[Opening Information provided section]

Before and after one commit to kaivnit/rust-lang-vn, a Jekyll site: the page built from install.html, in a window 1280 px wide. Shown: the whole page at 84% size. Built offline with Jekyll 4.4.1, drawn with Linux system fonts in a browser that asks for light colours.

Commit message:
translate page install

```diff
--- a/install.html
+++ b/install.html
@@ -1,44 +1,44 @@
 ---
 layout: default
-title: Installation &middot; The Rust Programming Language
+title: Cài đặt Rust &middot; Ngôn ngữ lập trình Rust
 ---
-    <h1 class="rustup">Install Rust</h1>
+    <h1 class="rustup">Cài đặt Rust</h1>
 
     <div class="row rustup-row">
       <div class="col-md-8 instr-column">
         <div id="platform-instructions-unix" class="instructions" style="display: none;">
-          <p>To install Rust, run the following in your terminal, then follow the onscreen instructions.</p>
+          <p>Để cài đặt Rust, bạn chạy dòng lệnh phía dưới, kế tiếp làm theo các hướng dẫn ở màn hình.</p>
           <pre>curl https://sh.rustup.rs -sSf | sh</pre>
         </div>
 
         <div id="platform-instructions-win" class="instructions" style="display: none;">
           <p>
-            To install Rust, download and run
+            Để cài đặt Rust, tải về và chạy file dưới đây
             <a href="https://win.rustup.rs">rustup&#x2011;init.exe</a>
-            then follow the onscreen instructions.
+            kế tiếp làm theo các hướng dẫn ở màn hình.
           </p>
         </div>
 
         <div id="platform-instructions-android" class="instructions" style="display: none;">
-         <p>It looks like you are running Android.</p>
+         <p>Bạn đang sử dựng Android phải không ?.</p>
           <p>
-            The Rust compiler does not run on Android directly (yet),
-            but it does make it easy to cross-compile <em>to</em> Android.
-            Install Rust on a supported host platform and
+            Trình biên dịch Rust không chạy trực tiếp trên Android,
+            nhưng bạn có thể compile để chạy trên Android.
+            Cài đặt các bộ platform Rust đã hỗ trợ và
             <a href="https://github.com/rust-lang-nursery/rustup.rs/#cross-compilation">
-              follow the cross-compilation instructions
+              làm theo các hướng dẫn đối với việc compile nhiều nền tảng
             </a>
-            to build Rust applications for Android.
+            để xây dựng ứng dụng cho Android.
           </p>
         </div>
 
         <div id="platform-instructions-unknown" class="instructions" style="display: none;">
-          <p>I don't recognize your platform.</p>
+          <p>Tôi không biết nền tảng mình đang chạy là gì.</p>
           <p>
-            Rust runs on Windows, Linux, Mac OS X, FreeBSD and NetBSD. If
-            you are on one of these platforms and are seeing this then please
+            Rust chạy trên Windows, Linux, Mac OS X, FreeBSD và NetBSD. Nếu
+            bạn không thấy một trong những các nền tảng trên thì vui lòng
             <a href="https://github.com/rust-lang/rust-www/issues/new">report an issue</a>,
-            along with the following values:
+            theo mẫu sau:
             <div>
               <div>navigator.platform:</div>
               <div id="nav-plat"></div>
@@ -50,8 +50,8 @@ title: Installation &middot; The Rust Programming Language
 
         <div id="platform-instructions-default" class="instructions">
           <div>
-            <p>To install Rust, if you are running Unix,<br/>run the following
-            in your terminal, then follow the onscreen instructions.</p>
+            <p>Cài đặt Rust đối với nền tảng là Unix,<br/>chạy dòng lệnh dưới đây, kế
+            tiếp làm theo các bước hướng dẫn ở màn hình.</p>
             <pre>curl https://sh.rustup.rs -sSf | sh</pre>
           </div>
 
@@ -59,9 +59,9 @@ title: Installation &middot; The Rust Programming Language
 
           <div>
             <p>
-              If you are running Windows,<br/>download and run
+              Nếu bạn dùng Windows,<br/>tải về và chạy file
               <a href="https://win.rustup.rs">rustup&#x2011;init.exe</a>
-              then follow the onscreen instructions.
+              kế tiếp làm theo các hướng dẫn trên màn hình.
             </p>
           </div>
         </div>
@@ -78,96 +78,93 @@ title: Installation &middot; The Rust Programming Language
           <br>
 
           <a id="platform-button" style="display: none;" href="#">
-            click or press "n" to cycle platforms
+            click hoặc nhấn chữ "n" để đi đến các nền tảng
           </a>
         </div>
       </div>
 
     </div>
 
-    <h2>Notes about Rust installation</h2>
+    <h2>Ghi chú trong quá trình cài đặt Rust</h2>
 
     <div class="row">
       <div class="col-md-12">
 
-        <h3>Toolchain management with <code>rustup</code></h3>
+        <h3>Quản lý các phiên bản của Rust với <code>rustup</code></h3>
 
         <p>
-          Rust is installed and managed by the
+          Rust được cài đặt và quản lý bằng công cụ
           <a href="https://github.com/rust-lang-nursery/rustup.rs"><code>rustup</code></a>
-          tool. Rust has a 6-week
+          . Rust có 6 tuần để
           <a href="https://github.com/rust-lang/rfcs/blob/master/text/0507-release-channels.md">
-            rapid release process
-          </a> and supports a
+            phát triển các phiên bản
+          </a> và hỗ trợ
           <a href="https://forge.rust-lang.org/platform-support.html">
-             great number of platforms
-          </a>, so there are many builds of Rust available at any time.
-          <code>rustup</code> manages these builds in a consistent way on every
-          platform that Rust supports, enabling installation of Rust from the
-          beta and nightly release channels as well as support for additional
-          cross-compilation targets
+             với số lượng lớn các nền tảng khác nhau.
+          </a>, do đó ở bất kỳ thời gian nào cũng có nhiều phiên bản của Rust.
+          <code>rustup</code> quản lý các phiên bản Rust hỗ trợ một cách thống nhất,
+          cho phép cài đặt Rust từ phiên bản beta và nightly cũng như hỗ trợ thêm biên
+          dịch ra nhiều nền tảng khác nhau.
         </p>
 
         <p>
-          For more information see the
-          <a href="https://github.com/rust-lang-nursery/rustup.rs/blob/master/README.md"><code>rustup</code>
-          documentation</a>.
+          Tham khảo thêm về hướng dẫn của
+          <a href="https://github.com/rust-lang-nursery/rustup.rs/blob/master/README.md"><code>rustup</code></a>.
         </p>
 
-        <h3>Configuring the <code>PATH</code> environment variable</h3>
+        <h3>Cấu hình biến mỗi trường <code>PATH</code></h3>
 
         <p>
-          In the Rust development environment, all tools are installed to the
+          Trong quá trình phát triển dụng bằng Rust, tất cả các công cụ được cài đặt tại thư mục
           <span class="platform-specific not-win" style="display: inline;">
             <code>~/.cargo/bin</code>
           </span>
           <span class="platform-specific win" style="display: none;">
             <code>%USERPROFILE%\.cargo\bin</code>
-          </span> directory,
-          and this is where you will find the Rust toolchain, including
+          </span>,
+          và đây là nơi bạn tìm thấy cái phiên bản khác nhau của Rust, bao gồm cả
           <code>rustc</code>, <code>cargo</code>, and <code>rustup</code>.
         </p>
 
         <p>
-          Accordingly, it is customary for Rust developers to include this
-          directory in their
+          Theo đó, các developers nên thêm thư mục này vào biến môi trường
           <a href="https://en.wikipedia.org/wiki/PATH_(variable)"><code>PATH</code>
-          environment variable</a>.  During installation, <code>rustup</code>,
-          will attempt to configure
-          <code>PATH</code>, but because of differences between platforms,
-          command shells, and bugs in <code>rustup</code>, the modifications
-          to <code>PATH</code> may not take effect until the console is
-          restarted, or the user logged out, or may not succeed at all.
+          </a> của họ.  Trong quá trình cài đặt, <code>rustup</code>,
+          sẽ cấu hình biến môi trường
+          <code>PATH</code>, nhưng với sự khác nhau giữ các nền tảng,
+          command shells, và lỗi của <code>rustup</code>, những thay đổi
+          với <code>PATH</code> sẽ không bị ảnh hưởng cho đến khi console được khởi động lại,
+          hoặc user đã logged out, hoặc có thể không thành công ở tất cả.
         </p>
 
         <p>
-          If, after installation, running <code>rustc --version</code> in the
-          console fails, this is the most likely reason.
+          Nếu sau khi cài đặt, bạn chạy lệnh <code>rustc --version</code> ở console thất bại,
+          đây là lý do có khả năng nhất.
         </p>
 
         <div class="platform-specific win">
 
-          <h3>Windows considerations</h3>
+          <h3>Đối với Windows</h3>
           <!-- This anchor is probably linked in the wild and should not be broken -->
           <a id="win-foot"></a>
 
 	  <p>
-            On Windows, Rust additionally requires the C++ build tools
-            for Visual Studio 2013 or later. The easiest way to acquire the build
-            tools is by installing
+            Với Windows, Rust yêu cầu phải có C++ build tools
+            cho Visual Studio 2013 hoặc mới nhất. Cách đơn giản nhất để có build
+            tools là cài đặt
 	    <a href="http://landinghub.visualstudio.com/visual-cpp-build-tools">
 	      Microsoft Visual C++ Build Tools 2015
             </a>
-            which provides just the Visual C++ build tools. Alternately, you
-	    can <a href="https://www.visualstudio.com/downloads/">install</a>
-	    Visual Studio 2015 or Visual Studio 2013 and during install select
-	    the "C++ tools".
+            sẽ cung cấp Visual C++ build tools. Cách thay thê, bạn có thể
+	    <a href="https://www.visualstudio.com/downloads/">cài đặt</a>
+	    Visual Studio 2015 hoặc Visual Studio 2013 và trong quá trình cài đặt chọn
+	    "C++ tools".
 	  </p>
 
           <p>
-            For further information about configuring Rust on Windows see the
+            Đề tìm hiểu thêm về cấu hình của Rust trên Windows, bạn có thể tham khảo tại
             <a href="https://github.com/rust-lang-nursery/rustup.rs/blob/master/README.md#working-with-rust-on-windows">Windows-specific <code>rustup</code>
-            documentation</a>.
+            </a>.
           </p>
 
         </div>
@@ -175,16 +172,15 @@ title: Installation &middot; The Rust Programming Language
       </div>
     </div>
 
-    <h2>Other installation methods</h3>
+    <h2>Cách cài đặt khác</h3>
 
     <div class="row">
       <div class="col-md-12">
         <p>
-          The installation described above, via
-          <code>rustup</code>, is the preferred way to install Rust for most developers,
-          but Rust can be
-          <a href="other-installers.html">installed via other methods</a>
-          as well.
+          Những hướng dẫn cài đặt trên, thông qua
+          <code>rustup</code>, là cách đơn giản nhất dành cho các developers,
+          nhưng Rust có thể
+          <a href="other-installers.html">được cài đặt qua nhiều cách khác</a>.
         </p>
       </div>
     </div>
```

[Closing Information provided section]

* **Required work**
Copy each line of the material where "tảng" is found.

* **Answer for this exercise**
+              làm theo các hướng dẫn đối với việc compile nhiều nền tảng
+          <p>Tôi không biết nền tảng mình đang chạy là gì.</p>
+            bạn không thấy một trong những các nền tảng trên thì vui lòng
+            <p>Cài đặt Rust đối với nền tảng là Unix,<br/>chạy dòng lệnh dưới đây, kế
+            click hoặc nhấn chữ "n" để đi đến các nền tảng
+             với số lượng lớn các nền tảng khác nhau.
+          dịch ra nhiều nền tảng khác nhau.
+          <code>PATH</code>, nhưng với sự khác nhau giữ các nền tảng,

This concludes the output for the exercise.